Our nickel/cobalt plating solution goes much further than that with a life expectancy of 20 years. Having reliable thread stripping calculations and measurements that the industry can agree on is another important step.
We recently had an independent tensile strength analysis done to answer this key question: “How much can oversizing of 10 ml affect the strength of the nut?”
The answer was: “If the pitch diameter of that bolt is 10 ml less than nominal, it will have less than half the rated strength; at 20 ml, it will have only a quarter of its rated strength.”
Another important action is to continue canvassing and educating the engineering, petroleum, and regulatory communities. Any large fastener distribution company is going to have a mechanical engineer on staff. When engineers look at the thread stripping analyses we've done, they’ll say this makes perfect sense.

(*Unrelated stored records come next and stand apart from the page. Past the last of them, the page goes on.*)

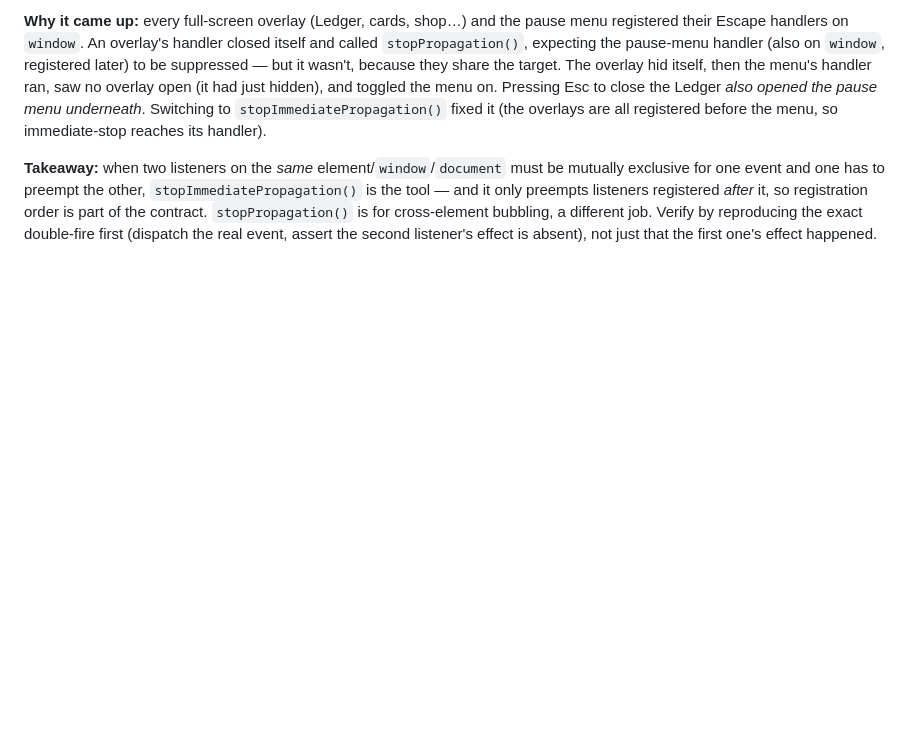
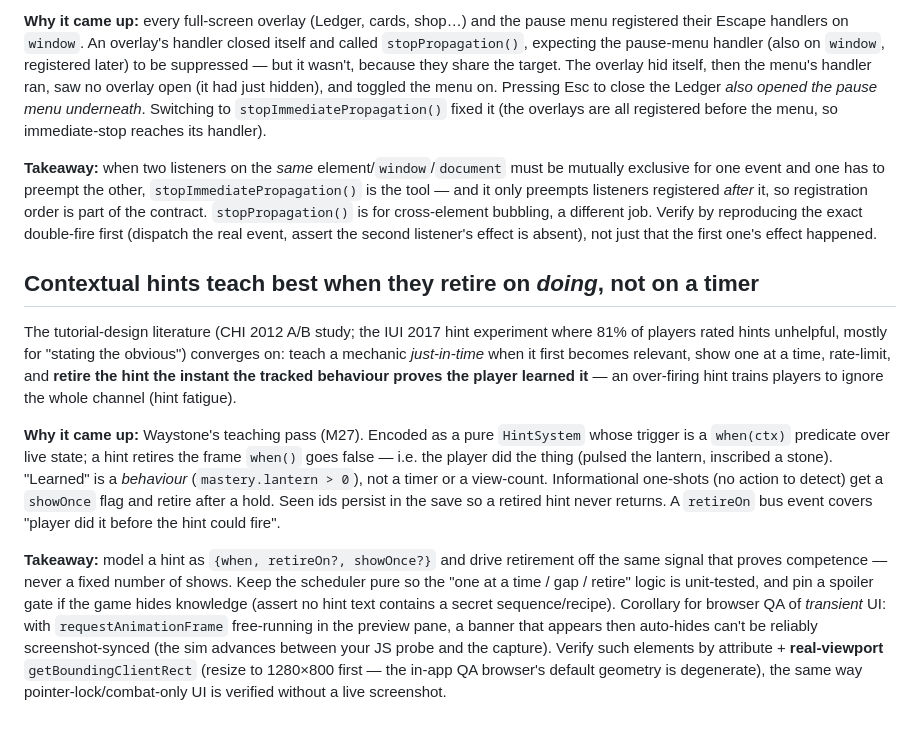
Before and after one commit to Ali0600/waystone, a Markdown page: docs/learnings.md, the part around the change. GitHub-like rendering; blank space fills up the shorter version.

Commit message:
Add learnings: contextual-hint retire-on-doing pattern + transient-UI QA under rAF

```diff
--- a/docs/learnings.md
+++ b/docs/learnings.md
@@ -207,3 +207,28 @@ the tool — and it only preempts listeners registered *after* it, so registrati
 part of the contract. `stopPropagation()` is for cross-element bubbling, a different job.
 Verify by reproducing the exact double-fire first (dispatch the real event, assert the
 second listener's effect is absent), not just that the first one's effect happened.
+
+## Contextual hints teach best when they retire on *doing*, not on a timer
+
+The tutorial-design literature (CHI 2012 A/B study; the IUI 2017 hint experiment where 81% of
+players rated hints unhelpful, mostly for "stating the obvious") converges on: teach a mechanic
+*just-in-time* when it first becomes relevant, show one at a time, rate-limit, and **retire the
+hint the instant the tracked behaviour proves the player learned it** — an over-firing hint
+trains players to ignore the whole channel (hint fatigue).
+
+**Why it came up:** Waystone's teaching pass (M27). Encoded as a pure `HintSystem` whose trigger
+is a `when(ctx)` predicate over live state; a hint retires the frame `when()` goes false — i.e.
+the player did the thing (pulsed the lantern, inscribed a stone). "Learned" is a *behaviour*
+(`mastery.lantern > 0`), not a timer or a view-count. Informational one-shots (no action to
+detect) get a `showOnce` flag and retire after a hold. Seen ids persist in the save so a retired
+hint never returns. A `retireOn` bus event covers "player did it before the hint could fire".
+
+**Takeaway:** model a hint as `{when, retireOn?, showOnce?}` and drive retirement off the same
+signal that proves competence — never a fixed number of shows. Keep the scheduler pure so the
+"one at a time / gap / retire" logic is unit-tested, and pin a spoiler gate if the game hides
+knowledge (assert no hint text contains a secret sequence/recipe). Corollary for browser QA of
+*transient* UI: with `requestAnimationFrame` free-running in the preview pane, a banner that
+appears then auto-hides can't be reliably screenshot-synced (the sim advances between your JS
+probe and the capture). Verify such elements by attribute + **real-viewport** `getBoundingClientRect`
+(resize to 1280×800 first — the in-app QA browser's default geometry is degenerate), the same way
+pointer-lock/combat-only UI is verified without a live screenshot.
```
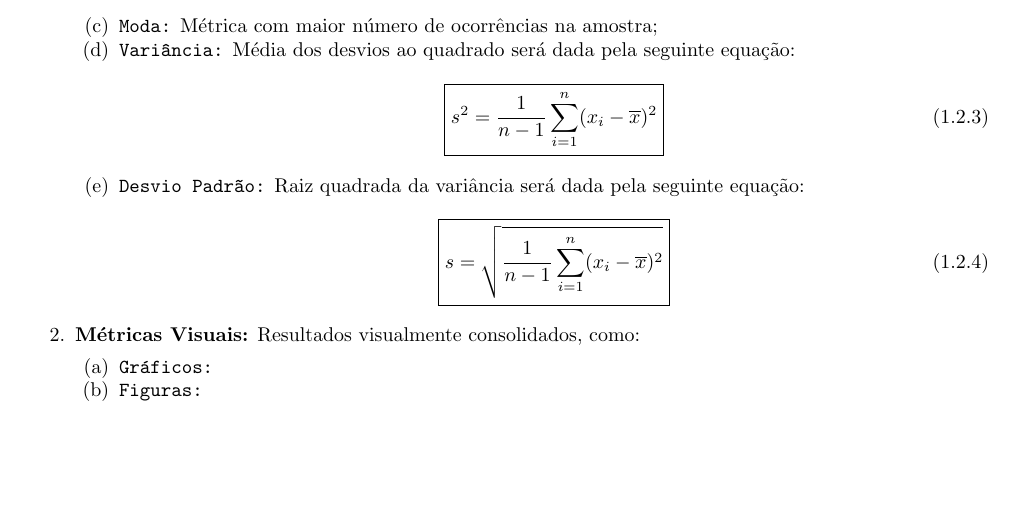
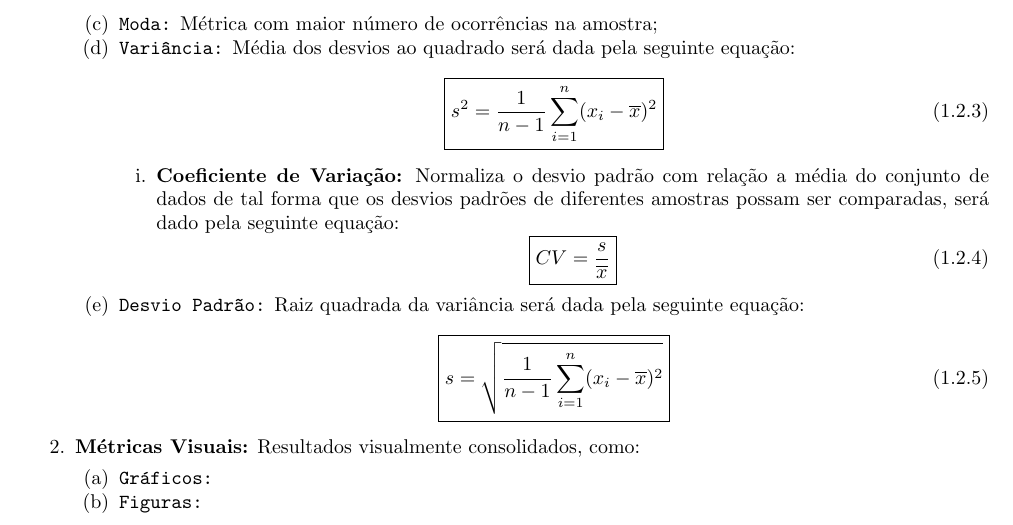
Before and after one commit to tr0fin0/classes_unicamp, a LaTeX document (me414/me414.tex): part of page 3 of 10, cut so that both start at the same text, the shorter picture padded with empty space. Compiled offline with pdfLaTeX.

Commit message:
🚧 Add Coeficiente de Variação

```diff
--- a/me414/me414.tex
+++ b/me414/me414.tex
@@ -173,6 +173,14 @@
                                         s^{2} = \frac{1}{n-1} \sum_{i=1}^{n} (x_{i} - \overline{x})^{2}
                                     }
                                 \end{equation}
+                                \begin{enumerate}[noitemsep]
+                                    \item \textbf{Coeficiente de Variação:} Normaliza o desvio padrão com relação a média do conjunto de dados de tal forma que os desvios padrões de diferentes amostras possam ser comparadas, será dado pela seguinte equação:
+                                        \begin{equation}
+                                            \boxed{
+                                                CV = \frac{s}{\overline{x}}
+                                            }
+                                        \end{equation}
+                                \end{enumerate}
                             \item \texttt{Desvio Padrão:} Raiz quadrada da variância será dada pela seguinte equação:
                                 \begin{equation}
                                     \boxed{
```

To maintain fastener integrity, the nut should never fail before the bolt. But if you look at the thread measurements, you'll see that the nut threads will fail under a lot less load than the bolt.
There are two main reasons we must change our approach to pressure bolt coatings:
- This problem is costing the industry too much for maintenance. If we want to make money at $60 a barrel, we have to have innovative ways of looking at this.
- We are breaking the law. API 6A, which states the measurements (ASME B1.1 thread dimensions), is subject to the law and we need to get into compliance. A lot of people don’t realize they are breaking the law.
Many in the industry have not heard this information, and even so, we’re slow to change in this industry. Regulators are seeing that the industry has put off addressing this problem. For the last 20 or so years, we’ve used hot dip galvanizing under tensile strength and you’ve got to go 25 or 30 ml oversized to get that stuff on. We cannot continue to put on corrosion protection coatings that are more than 18 microns (less than 1 ml). And there are very few coatings that are going to provide the robust protection needed in highly corrosive salt environments.